▶ _EXERCISE BRIEF_: State the number of lines in the records underneath where the word "blur" turns up, and say nothing else.

--------

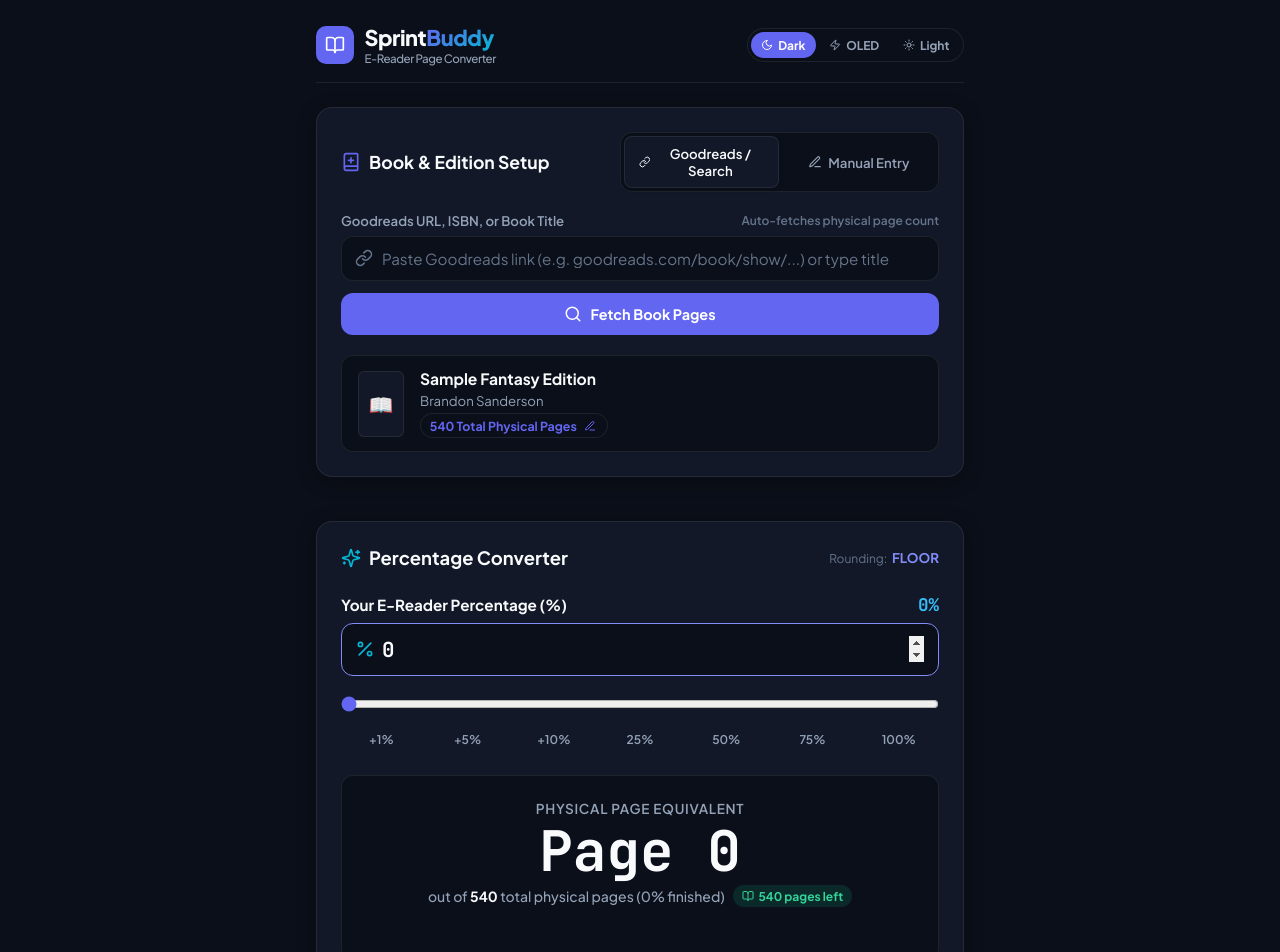
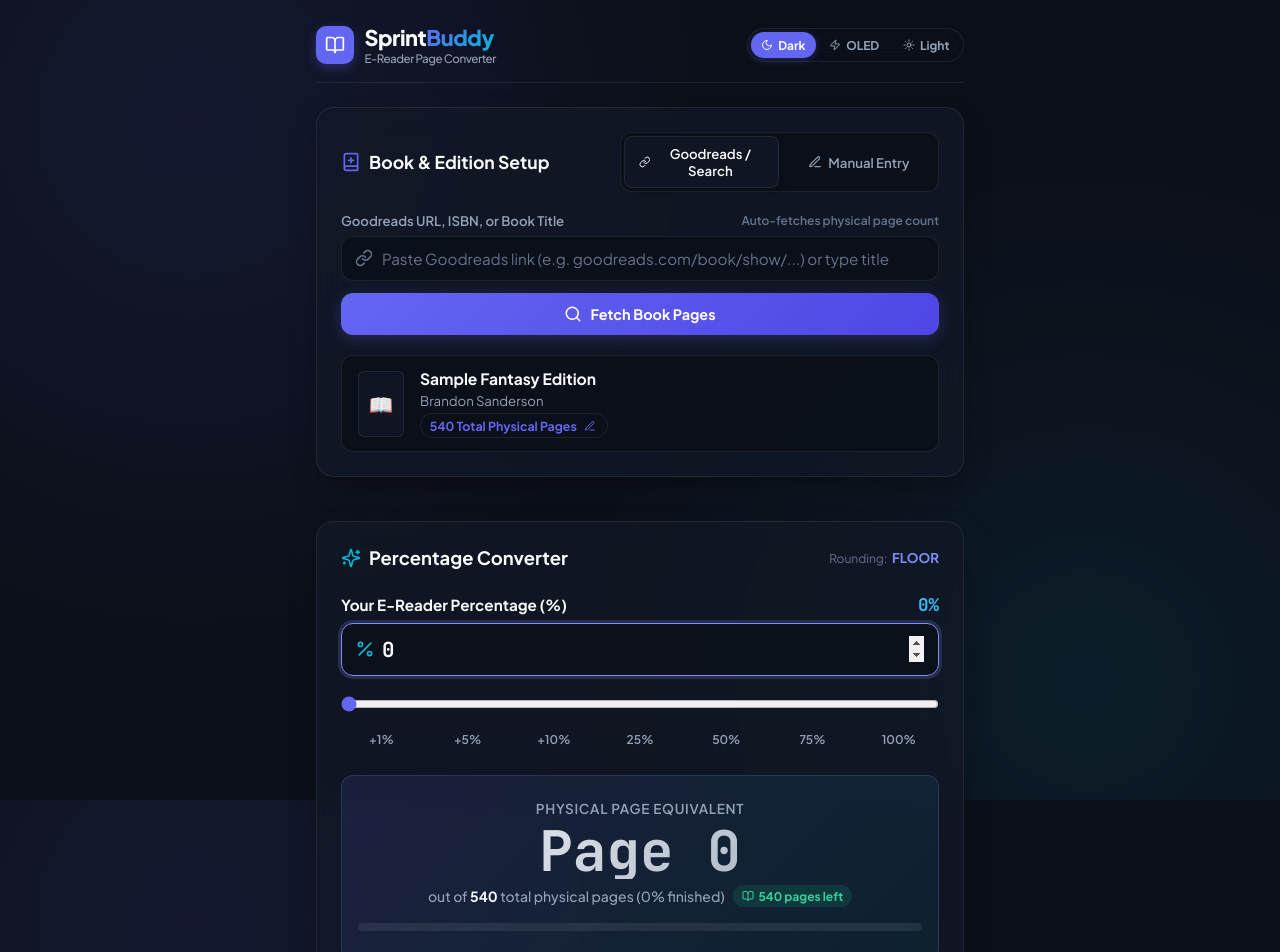
Before and after one commit to AfaqAhmad43/sprint-buddy, a React (Vite) app: page / in a window 1280 px wide. Shown: the top 952 px of the page. Built offline with nearby package versions, Linux system fonts and the light colour scheme.

Commit message:
Restore glassmorphic aesthetics and extend smooth transition animations

```diff
--- a/src/index.css
+++ b/src/index.css
@@ -1,14 +1,14 @@
 /* ==========================================================================
-   SprintBuddy - Lightweight & High-Performance Design System
-   Zero-lag, battery-efficient, high-contrast typography & sleek themes.
+   SprintBuddy - Refined Glassmorphism & High-Performance Design System
+   Sleek glassmorphic cards, smooth buttery animations, crisp typography.
    ========================================================================== */
 
 :root {
-  /* Dark Theme (Default Slate) */
+  /* Dark Theme (Default Slate Glass) */
   --bg-main: #0B0F19;
-  --bg-card: #121827;
-  --bg-card-hover: #1E293B;
-  --bg-input: #0B0F19;
+  --bg-card: rgba(18, 24, 38, 0.75);
+  --bg-card-hover: rgba(30, 41, 59, 0.85);
+  --bg-input: rgba(11, 15, 25, 0.8);
   --border-color: rgba(255, 255, 255, 0.08);
   --border-focus: #818CF8;
 
@@ -26,18 +26,18 @@
 
   --radius-sm: 8px;
   --radius-md: 12px;
-  --radius-lg: 16px;
+  --radius-lg: 18px;
   --radius-full: 9999px;
 
-  --shadow-card: 0 4px 20px rgba(0, 0, 0, 0.3);
+  --shadow-card: 0 10px 30px -10px rgba(0, 0, 0, 0.5);
 }
 
 /* OLED Pitch Black Theme */
 [data-theme='oled'] {
   --bg-main: #000000;
-  --bg-card: #0F141C;
-  --bg-card-hover: #171E2B;
-  --bg-input: #05070A;
+  --bg-card: rgba(15, 20, 28, 0.88);
+  --bg-card-hover: rgba(23, 30, 43, 0.95);
+  --bg-input: rgba(5, 7, 10, 0.9);
   --border-color: rgba(255, 255, 255, 0.12);
   --border-focus: #818CF8;
 
@@ -45,15 +45,15 @@
   --text-muted: #A1A1AA;
   --text-dim: #71717A;
 
-  --shadow-card: none;
+  --shadow-card: 0 10px 30px -10px rgba(0, 0, 0, 0.9);
 }
 
-/* Polished & Crisp Light Theme */
+/* Polished Glass Light Theme */
 [data-theme='light'] {
   --bg-main: #F1F5F9;
-  --bg-card: #FFFFFF;
-  --bg-card-hover: #F8FAFC;
-  --bg-input: #F8FAFC;
+  --bg-card: rgba(255, 255, 255, 0.88);
+  --bg-card-hover: rgba(248, 250, 252, 0.95);
+  --bg-input: rgba(241, 245, 249, 0.9);
   --border-color: rgba(15, 23, 42, 0.09);
   --border-focus: #4F46E5;
 
@@ -66,7 +66,7 @@
   --accent-cyan: #0284C7;
   --accent-emerald: #059669;
 
-  --shadow-card: 0 4px 15px rgba(15, 23, 42, 0.05);
+  --shadow-card: 0 10px 30px -10px rgba(15, 23, 42, 0.08);
 }
 
 * {
@@ -81,7 +81,12 @@ body {
   background-color: var(--bg-main);
   color: var(--text-main);
   min-height: 100vh;
-  transition: background-color 0.15s ease, color 0.15s ease;
+  overflow-x: hidden;
+  background-image:
+    radial-gradient(circle at 15% 15%, rgba(99, 102, 241, 0.1) 0%, transparent 40%),
+    radial-gradient(circle at 85% 85%, rgba(6, 182, 212, 0.08) 0%, transparent 40%);
+  background-attachment: fixed;
+  transition: background-color 0.3s ease, color 0.3s ease;
 }
 
 /* App Container (Single-Column Focus Layout) */
@@ -94,16 +99,19 @@ body {
 /* Glass Card */
 .glass-card {
   background: var(--bg-card);
+  backdrop-filter: blur(16px);
+  -webkit-backdrop-filter: blur(16px);
   border: 1px solid var(--border-color);
   border-radius: var(--radius-lg);
   padding: 1.5rem;
   box-shadow: var(--shadow-card);
   margin-bottom: 1.25rem;
-  transition: border-color 0.15s ease;
+  transition: all 0.3s cubic-bezier(0.16, 1, 0.3, 1);
 }
 
 .glass-card:hover {
-  border-color: rgba(129, 140, 248, 0.25);
+  border-color: rgba(129, 140, 248, 0.3);
+  transform: translateY(-1px);
 }
 
 /* Typography Helpers */
@@ -146,12 +154,15 @@ body {
   align-items: center;
   justify-content: center;
   color: white;
+  box-shadow: 0 4px 12px rgba(99, 102, 241, 0.3);
 }
 
 /* Theme Segmented Switcher */
 .theme-switcher {
   display: flex;
   background: var(--bg-input);
+  backdrop-filter: blur(10px);
+  -webkit-backdrop-filter: blur(10px);
   border: 1px solid var(--border-color);
   border-radius: var(--radius-full);
   padding: 0.2rem;
@@ -170,12 +181,13 @@ body {
   display: flex;
   align-items: center;
   gap: 0.3rem;
-  transition: all 0.15s ease;
+  transition: all 0.3s cubic-bezier(0.16, 1, 0.3, 1);
 }
 
 .theme-btn.active {
   background: var(--accent-primary);
   color: #FFFFFF;
+  box-shadow: 0 2px 8px rgba(99, 102, 241, 0.3);
 }
 
 /* Mode Switcher Buttons (Goodreads vs Manual) */
@@ -202,14 +214,14 @@ body {
   align-items: center;
   justify-content: center;
   gap: 0.4rem;
-  transition: all 0.15s ease;
+  transition: all 0.3s cubic-bezier(0.16, 1, 0.3, 1);
 }
 
 .mode-btn.active {
   background: var(--bg-card);
   color: var(--text-main);
   border: 1px solid var(--border-color);
-  box-shadow: 0 2px 5px rgba(0,0,0,0.1);
+  box-shadow: 0 2px 8px rgba(0,0,0,0.15);
 }
 
 /* Quick Jump Buttons */
@@ -222,13 +234,14 @@ body {
   font-size: 0.75rem;
   font-weight: 700;
   cursor: pointer;
-  transition: all 0.15s ease;
+  transition: all 0.25s ease;
 }
 
 .quick-btn:hover {
   background: var(--accent-primary);
   color: white;
   border-color: var(--accent-primary);
+  transform: translateY(-1px);
 }
 
 /* Forms & Inputs */
@@ -270,7 +283,7 @@ body {
   color: var(--text-main);
   font-size: 0.95rem;
   outline: none;
-  transition: border-color 0.15s ease;
+  transition: all 0.3s cubic-bezier(0.16, 1, 0.3, 1);
 }
 
 .custom-input.no-icon {
@@ -279,6 +292,7 @@ body {
 
 .custom-input:focus {
   border-color: var(--border-focus);
+  box-shadow: 0 0 0 3px rgba(129, 140, 248, 0.2);
 }
 
 .custom-input::placeholder {
@@ -287,7 +301,7 @@ body {
 
 /* Buttons */
 .btn-primary {
-  background: var(--accent-primary);
+  background: linear-gradient(135deg, var(--accent-primary) 0%, var(--accent-primary-hover) 100%);
   color: white;
   border: none;
   padding: 0.75rem 1.25rem;
@@ -299,11 +313,13 @@ body {
   align-items: center;
   justify-content: center;
   gap: 0.5rem;
-  transition: background-color 0.15s ease;
+  box-shadow: 0 4px 15px rgba(99, 102, 241, 0.25);
+  transition: all 0.3s cubic-bezier(0.16, 1, 0.3, 1);
 }
 
 .btn-primary:hover {
-  background: var(--accent-primary-hover);
+  transform: translateY(-1px);
+  box-shadow: 0 6px 20px rgba(99, 102, 241, 0.35);
 }
 
 .btn-secondary {
@@ -319,7 +335,7 @@ body {
   align-items: center;
   justify-content: center;
   gap: 0.4rem;
-  transition: background-color 0.15s ease;
+  transition: all 0.3s cubic-bezier(0.16, 1, 0.3, 1);
 }
 
 .btn-secondary:hover {
@@ -328,11 +344,12 @@ body {
 
 /* Page Result Hero Card */
 .result-hero {
-  background: var(--bg-input);
-  border: 1px solid var(--border-color);
+  background: linear-gradient(135deg, rgba(99, 102, 241, 0.12) 0%, rgba(6, 182, 212, 0.08) 100%);
+  border: 1px solid rgba(129, 140, 248, 0.2);
   border-radius: var(--radius-md);
   padding: 1.5rem 1rem;
   text-align: center;
+  transition: all 0.3s ease;
 }
 
 .result-number {
@@ -340,8 +357,11 @@ body {
   font-weight: 800;
   line-height: 1;
   font-family: var(--font-mono);
-  color: var(--text-main);
+  background: linear-gradient(135deg, var(--text-main) 0%, var(--text-muted) 100%);
+  -webkit-background-clip: text;
+  -webkit-text-fill-color: transparent;
   margin: 0.4rem 0;
+  transition: all 0.3s ease;
 }
 
 .result-subtitle {
@@ -350,11 +370,11 @@ body {
   font-weight: 500;
 }
 
-/* Progress Bar */
+/* Progress Bar (Buttery Smooth 0.4s Animation) */
 .progress-container {
   width: 100%;
   height: 8px;
-  background: var(--bg-main);
+  background: rgba(255, 255, 255, 0.08);
   border-radius: var(--radius-full);
   overflow: hidden;
   margin: 1rem 0 0.25rem 0;
@@ -362,9 +382,9 @@ body {
 
 .progress-fill {
   height: 100%;
-  background: var(--accent-primary);
+  background: linear-gradient(90deg, var(--accent-primary) 0%, var(--accent-cyan) 100%);
   border-radius: var(--radius-full);
-  transition: width 0.2s ease;
+  transition: width 0.4s cubic-bezier(0.16, 1, 0.3, 1);
 }
 
 /* Discord Bot Command Box */
@@ -378,6 +398,7 @@ body {
   justify-content: space-between;
   gap: 1rem;
   margin-top: 0.85rem;
+  transition: all 0.3s ease;
 }
 
 .discord-code {
@@ -402,10 +423,13 @@ body {
   justify-content: center;
   gap: 0.35rem;
   white-space: nowrap;
+  box-shadow: 0 4px 12px rgba(16, 185, 129, 0.25);
+  transition: all 0.3s cubic-bezier(0.16, 1, 0.3, 1);
 }
 
 .btn-copy:hover {
   filter: brightness(1.1);
+  transform: translateY(-1px);
 }
 
 /* Book Preview Card */
@@ -477,16 +501,19 @@ body {
 
 .toast {
   background: var(--bg-card);
+  backdrop-filter: blur(16px);
+  -webkit-backdrop-filter: blur(16px);
   color: var(--text-main);
   border: 1px solid var(--accent-emerald);
   padding: 0.75rem 1.2rem;
   border-radius: var(--radius-md);
-  box-shadow: 0 4px 20px rgba(0, 0, 0, 0.4);
+  box-shadow: 0 10px 25px rgba(0, 0, 0, 0.4);
   display: flex;
   align-items: center;
   gap: 0.6rem;
   font-size: 0.85rem;
   font-weight: 600;
+  animation: slideUp 0.3s cubic-bezier(0.16, 1, 0.3, 1);
 }
 
 /* Mobile Sticky Quick-Copy Footer */
@@ -551,6 +578,8 @@ body {
     left: 0;
     right: 0;
     background: var(--bg-card);
+    backdrop-filter: blur(16px);
+    -webkit-backdrop-filter: blur(16px);
     border-top: 1px solid var(--border-color);
     padding: 0.65rem 1rem;
     z-index: 999;
```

--------

▶ _RESPONSE_: 8